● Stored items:
━━━━

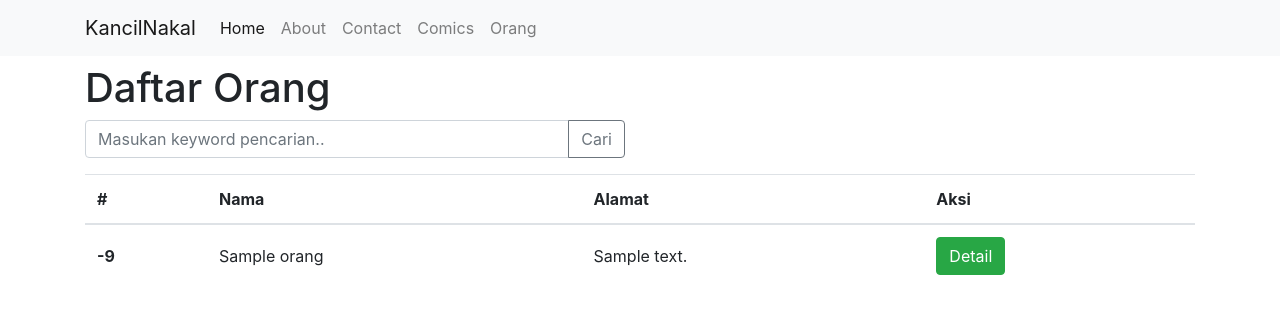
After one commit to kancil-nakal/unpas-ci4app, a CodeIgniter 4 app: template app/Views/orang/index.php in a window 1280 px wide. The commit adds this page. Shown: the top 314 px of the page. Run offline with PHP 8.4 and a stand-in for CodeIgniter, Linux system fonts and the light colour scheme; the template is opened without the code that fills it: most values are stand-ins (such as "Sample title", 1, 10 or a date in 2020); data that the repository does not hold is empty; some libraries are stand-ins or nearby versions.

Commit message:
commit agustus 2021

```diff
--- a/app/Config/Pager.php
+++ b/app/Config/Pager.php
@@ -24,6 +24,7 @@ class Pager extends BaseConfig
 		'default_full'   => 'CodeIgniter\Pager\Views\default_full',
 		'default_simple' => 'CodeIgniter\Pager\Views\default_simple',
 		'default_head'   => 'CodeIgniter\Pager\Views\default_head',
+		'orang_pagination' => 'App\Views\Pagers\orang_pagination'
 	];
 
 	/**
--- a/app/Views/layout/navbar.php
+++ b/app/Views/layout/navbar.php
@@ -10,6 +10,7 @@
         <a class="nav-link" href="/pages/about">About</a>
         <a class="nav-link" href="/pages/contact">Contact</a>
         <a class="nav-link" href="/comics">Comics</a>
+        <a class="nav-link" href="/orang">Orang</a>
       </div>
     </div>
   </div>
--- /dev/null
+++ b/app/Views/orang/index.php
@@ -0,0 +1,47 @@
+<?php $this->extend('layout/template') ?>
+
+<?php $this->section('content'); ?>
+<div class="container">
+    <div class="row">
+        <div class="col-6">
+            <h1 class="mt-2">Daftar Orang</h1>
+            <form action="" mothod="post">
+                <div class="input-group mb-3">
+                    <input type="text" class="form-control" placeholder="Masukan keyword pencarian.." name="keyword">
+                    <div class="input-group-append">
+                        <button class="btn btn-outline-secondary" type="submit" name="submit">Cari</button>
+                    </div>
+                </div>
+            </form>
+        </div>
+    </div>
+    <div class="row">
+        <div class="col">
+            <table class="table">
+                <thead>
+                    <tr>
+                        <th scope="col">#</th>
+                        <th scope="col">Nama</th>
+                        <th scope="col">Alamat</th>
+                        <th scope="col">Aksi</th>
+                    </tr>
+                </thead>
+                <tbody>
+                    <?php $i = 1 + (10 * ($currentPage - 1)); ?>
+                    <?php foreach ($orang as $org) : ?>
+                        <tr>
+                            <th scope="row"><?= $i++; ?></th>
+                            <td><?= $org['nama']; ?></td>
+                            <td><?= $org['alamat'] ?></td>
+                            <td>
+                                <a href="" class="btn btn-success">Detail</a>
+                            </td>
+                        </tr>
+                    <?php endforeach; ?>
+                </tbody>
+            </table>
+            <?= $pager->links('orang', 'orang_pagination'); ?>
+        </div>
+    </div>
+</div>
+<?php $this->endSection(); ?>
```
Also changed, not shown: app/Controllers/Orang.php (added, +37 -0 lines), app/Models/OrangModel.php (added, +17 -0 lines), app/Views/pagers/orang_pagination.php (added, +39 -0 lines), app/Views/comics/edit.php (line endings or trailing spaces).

━━━━

● Your objective: Search the entries above for the string "this", and report each line where it occurs.

● Expected output:
After one commit to kancil-nakal/unpas-ci4app, a CodeIgniter 4 app: template app/Views/orang/index.php in a window 1280 px wide. The commit adds this page. Shown: the top 314 px of the page. Run offline with PHP 8.4 and a stand-in for CodeIgniter, Linux system fonts and the light colour scheme; the template is opened without the code that fills it: most values are stand-ins (such as "Sample title", 1, 10 or a date in 2020); data that the repository does not hold is empty; some libraries are stand-ins or nearby versions.
+<?php $this->extend('layout/template') ?>
+<?php $this->section('content'); ?>
+<?php $this->endSection(); ?>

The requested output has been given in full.